Mexico is presenting a 5½-minute untitled slide show that runs continuously as visitors pass through its pavilion. Produced by Multivision Audiovisual of Mexico City, it presents a pictorial impression of the nation's art and history, beginning with the Aztec calendar and following through to the revolution of 1910.
Thereafter the emphasis is on Mexico as a travel destination, with the 15-projector installation managing to vary the shape and composition of the screen image in a variety of eye-catching ways. The Mexican presentation overcomes its limitations of format and physical space — pictures are projected at second-story level on two right-angled walls — with a strikingly polished little show.
By contrast, the Cuban pavilion's seven-screen, untitled slide show is downright scruffy. Unexciting and amateurishly produced, it focuses on post-revolutionary Cuba's transport, agricultural and industrial systems. For most of its 20-minute running time, one screen remains dark, giving the impression of a partial breakdown.
As it turns out, the seventh screen is there for the show's surprise finale — motion picture footage of Cuban cosmonaut Arnaldo Tamayo Méndez. Together with Soviet spaceman Yuri Romanenko, Méndez was launched into orbit aboard Soyuz 38 on September 18, 1980, to perform a docking mission with Salut 6.
Visitors unaware of Méndez's achievement — the Cuban made it aloft a full four years before Canada's Mark Garneau — will be none the wiser even after seeing the launch footage. Cuba's show is neither narrated nor does it use descriptive titles.
Explanations are hardly necessary at the United States pavilion, where space exploration is the sole theme. Following exhibits paying tribute to America's space pioneers, a six-minute 70mm film, produced by Toronto's Christopher and Francis Chapman, documents a shuttle launch and then shows simulated docking manoeuvres at the proposed multi-national space station.
Despite its slickness, the U.S. movie is about as memorable as a trip to the laundromat. It's all so familiar. Then again, perhaps, we've finally overdosed on NASA.
The above is a restored version of a Province review by Michael Walsh originally published in 1986. For additional information on this archived material, please visit my FAQ.
Afterword: In retrospect, my reviews of the movies at the Cuban and U.S. pavilions seem to have offered an unconscious reflection of Canada's conflicted feelings on the cold war then raging in the Caribbean. In 1986, the U.S. trade embargo on the island nation had been a fact of life for more than 25 years. (Despite President Barack Obama's historic March 2016 visit to the Cuban capital, those sanctions remain in place to this day.) U.S. pressure notwithstanding, Ottawa maintained cordial relations with Havana, a relationship that was especially warm during the years when Pierre Elliot Trudeau was our prime minister. In 1976, Trudeau made a state visit to Cuba during which he began a lifelong friendship with President Fidel Castro. By contrast, U.S. political rhetoric about Cuba has been venomous for 56 years and counting.
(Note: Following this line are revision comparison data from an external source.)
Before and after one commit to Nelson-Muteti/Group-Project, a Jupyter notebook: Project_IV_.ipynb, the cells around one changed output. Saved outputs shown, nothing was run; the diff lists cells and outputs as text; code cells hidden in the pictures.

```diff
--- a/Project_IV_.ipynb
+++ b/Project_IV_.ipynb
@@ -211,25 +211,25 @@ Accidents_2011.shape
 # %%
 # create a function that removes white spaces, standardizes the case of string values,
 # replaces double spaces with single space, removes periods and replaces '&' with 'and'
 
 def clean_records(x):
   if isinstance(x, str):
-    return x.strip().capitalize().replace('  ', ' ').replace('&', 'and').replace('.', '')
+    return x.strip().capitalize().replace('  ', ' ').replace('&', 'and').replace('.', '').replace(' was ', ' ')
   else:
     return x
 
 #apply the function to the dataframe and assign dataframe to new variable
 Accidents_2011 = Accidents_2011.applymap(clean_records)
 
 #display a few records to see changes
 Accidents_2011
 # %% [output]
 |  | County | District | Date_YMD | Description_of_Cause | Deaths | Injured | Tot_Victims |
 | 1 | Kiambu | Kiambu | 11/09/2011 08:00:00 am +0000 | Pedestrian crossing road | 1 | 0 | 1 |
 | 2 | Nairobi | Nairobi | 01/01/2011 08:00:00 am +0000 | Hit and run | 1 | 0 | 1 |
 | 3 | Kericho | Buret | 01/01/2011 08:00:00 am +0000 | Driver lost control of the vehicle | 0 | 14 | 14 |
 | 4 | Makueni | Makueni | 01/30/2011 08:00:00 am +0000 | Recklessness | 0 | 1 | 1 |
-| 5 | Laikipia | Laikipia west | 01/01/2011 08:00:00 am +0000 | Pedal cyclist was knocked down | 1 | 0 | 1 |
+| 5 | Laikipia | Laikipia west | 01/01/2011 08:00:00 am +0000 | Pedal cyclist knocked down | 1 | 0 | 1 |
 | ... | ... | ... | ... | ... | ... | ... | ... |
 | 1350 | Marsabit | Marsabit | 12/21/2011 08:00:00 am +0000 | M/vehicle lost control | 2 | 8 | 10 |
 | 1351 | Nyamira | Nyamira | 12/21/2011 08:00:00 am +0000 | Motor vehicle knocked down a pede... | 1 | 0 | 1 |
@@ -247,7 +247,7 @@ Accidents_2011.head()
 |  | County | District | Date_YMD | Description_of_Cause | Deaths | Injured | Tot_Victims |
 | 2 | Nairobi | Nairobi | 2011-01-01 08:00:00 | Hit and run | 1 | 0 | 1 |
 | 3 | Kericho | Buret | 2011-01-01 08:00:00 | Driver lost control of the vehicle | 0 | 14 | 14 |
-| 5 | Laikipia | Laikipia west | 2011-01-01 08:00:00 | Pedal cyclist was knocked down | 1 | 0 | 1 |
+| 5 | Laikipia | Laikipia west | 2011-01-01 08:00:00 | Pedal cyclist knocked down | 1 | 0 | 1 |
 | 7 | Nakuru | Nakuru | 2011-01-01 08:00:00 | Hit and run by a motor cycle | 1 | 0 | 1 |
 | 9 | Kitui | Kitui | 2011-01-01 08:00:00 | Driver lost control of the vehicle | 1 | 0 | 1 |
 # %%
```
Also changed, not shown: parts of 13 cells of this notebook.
If the Cuban pavilion's presentation was a little scruffy, it might have had something to do with the fact that the U.S., with a 1986 population of 240 million, was waging an economic war on Cuba's 10 million people. Over at the U.S. pavilion, Canada's best friend and closest trading partner was celebrating its victory in the space race, and showing off its plan to conquer the cosmos. Looking back, I notice that a funny thing happened along the way. In 2011, NASA shut down its shuttle program. Today, American astronauts on their way to the International Space Station hitch rides aboard Russian rockets launched from the same Baikonur Cosmodrome that played host to Arnaldo Tamayo Méndez in 1980.
And one more small memory from Expo 86: There was a counter in the Cuban pavilion where visiting Americans stood in line to buy genuine Havana cigars. It was a pleasure that was forbidden them in their own country, and the Cubans did a booming business as a result.
See also: The nine articles included in this, the second of four Expo 86 special reports, explore the pavilions of:
14: Expo 86 British Columbia
15: Expo 86 Canada/Washington State
16: Expo 86 Canada
17: Expo 86 California
18: Expo 86 Mexico/Cuba/USA